#### What to produce
Take every line containing "Repository" from the material and copy it.

#### Stored data
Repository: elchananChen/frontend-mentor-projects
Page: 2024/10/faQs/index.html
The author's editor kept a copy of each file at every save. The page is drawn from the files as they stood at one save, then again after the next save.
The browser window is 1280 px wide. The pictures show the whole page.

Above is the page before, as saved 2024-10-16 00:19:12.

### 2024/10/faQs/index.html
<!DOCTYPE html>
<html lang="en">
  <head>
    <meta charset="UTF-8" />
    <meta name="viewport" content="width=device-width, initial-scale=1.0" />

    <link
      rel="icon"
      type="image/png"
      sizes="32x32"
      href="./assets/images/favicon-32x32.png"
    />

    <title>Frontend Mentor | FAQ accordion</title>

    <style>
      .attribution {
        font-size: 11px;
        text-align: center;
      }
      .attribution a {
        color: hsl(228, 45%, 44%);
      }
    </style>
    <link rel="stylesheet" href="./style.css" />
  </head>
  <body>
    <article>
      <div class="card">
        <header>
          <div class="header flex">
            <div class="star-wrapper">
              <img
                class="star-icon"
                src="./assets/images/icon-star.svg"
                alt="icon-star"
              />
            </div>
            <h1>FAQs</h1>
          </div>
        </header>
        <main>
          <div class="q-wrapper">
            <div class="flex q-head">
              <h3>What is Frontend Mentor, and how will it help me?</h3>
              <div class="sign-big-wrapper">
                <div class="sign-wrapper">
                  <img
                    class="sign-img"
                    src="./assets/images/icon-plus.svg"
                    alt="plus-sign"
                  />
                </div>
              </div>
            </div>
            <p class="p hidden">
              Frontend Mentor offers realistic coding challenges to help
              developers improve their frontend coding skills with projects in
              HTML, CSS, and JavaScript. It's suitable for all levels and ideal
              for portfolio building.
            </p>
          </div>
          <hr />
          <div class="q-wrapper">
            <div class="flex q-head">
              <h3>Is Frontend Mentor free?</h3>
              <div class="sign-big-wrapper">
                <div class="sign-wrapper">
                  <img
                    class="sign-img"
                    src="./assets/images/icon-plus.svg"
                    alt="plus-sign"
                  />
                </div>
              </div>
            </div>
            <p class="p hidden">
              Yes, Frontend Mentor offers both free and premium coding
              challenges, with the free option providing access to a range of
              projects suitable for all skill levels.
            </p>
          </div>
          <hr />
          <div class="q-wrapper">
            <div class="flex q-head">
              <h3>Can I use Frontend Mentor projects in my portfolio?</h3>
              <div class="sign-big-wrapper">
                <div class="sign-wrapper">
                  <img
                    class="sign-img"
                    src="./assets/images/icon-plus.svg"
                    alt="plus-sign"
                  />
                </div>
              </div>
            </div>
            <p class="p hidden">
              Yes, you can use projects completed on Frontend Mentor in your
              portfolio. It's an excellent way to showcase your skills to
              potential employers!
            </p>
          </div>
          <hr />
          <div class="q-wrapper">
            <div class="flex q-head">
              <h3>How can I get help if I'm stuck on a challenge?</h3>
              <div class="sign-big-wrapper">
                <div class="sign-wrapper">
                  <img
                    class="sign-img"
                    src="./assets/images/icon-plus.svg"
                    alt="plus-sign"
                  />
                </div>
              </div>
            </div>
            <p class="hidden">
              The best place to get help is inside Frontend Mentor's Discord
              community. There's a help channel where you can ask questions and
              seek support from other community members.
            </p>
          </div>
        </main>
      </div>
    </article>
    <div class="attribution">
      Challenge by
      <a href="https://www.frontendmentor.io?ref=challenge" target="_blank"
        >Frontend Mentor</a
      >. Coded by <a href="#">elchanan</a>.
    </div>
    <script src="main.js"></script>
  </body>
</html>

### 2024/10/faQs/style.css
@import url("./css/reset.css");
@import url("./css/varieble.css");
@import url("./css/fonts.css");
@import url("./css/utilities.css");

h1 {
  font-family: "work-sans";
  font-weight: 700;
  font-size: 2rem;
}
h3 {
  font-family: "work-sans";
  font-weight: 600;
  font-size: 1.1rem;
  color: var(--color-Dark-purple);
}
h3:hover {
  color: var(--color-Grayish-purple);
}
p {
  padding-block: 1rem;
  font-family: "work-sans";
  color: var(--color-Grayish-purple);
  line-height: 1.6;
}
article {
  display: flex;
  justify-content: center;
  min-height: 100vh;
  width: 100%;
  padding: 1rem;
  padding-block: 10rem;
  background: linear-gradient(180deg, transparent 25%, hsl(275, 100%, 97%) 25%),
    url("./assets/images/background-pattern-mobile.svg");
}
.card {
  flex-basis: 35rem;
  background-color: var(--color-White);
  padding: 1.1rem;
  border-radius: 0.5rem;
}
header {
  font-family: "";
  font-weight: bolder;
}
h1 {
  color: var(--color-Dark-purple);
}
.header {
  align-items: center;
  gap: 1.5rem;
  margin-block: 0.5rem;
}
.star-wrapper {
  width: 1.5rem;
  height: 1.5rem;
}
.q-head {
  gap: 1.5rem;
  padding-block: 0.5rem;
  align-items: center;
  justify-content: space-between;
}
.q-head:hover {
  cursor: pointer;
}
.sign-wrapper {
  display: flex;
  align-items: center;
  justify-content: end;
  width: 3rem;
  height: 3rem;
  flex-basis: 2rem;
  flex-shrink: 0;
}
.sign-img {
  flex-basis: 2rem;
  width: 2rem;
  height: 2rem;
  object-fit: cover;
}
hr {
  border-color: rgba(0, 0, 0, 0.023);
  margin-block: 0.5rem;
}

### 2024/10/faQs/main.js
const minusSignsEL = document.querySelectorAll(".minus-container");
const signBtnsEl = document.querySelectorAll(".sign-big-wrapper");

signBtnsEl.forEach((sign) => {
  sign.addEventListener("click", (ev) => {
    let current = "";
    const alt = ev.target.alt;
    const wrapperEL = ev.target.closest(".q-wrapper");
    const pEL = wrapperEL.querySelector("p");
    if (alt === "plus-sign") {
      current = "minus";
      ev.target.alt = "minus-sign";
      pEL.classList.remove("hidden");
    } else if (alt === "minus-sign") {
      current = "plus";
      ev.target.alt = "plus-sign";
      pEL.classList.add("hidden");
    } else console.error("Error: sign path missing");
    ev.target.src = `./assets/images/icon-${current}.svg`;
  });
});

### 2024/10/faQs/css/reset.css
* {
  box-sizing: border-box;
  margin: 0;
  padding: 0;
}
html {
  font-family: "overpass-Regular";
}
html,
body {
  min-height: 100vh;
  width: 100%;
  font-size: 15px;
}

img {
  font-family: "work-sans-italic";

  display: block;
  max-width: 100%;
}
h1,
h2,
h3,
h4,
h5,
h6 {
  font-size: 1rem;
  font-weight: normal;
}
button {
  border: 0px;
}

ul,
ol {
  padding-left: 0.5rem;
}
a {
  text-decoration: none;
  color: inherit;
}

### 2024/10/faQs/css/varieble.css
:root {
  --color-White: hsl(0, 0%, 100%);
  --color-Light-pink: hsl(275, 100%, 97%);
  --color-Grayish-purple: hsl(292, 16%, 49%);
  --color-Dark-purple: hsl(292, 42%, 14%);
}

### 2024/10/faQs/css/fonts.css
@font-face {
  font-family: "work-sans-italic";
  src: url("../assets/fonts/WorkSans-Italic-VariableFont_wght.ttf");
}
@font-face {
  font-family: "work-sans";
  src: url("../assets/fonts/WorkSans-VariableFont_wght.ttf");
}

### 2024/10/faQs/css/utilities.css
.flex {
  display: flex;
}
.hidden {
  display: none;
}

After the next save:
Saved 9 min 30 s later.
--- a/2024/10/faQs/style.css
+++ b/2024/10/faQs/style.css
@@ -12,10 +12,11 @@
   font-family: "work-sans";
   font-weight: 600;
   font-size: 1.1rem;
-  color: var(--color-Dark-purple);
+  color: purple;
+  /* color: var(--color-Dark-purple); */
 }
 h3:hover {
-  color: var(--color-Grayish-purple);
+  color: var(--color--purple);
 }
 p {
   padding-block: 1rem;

---

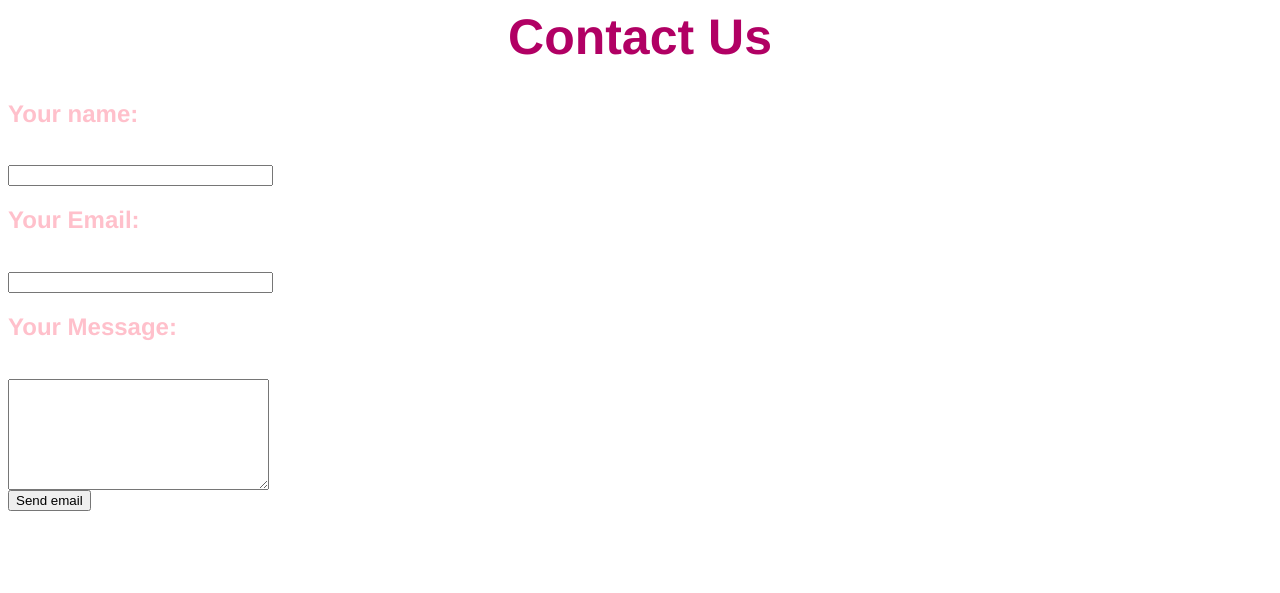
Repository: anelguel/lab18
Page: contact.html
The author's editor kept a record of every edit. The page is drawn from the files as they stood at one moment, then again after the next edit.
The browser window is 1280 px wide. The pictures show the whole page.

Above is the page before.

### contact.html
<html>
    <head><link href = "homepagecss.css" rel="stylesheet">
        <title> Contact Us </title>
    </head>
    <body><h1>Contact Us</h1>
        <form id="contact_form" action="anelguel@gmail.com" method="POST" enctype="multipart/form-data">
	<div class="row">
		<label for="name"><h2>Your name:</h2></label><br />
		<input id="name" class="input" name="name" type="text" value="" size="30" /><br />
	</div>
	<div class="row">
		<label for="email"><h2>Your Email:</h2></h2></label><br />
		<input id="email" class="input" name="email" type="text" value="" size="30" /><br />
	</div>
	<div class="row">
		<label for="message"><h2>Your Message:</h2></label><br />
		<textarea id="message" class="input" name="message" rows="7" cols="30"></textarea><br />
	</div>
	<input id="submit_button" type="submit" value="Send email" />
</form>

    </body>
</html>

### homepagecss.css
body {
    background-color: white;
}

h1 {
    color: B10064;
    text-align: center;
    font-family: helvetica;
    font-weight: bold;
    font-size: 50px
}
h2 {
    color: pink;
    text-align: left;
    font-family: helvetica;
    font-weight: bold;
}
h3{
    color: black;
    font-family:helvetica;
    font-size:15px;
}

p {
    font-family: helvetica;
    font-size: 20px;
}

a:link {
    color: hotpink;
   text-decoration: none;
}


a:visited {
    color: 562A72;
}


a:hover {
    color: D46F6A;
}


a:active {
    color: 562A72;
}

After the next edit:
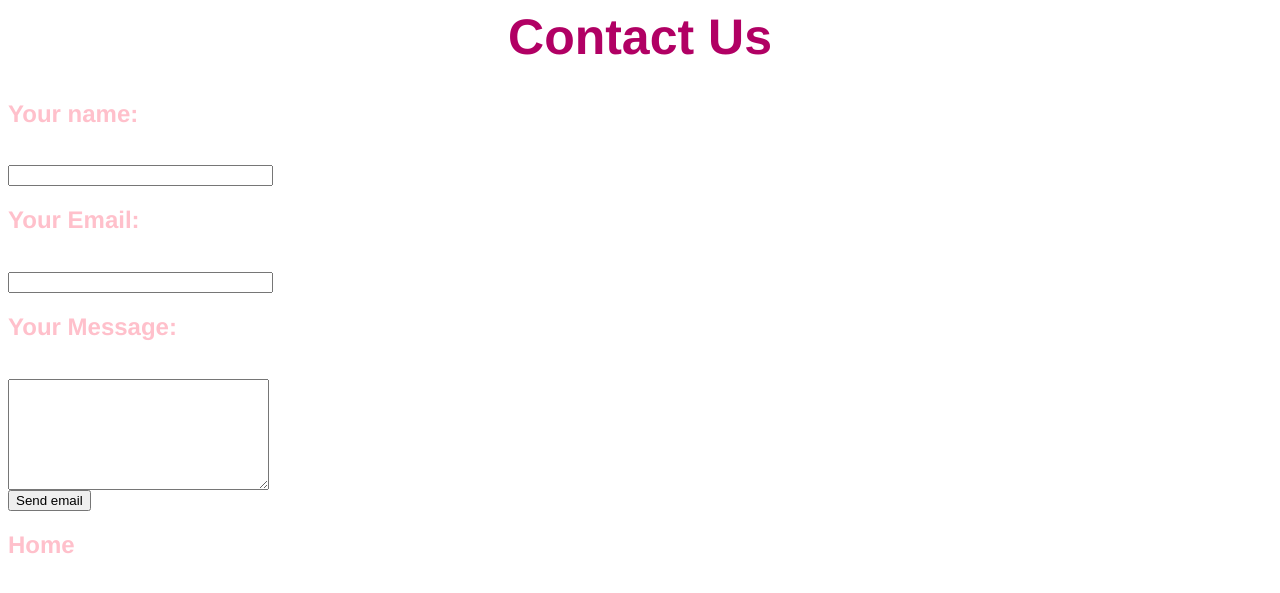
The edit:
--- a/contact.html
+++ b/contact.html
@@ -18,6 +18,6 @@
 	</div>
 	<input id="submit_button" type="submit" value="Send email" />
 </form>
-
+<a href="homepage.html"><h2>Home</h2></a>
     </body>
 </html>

#### Task answer
Repository: elchananChen/frontend-mentor-projects
Repository: anelguel/lab18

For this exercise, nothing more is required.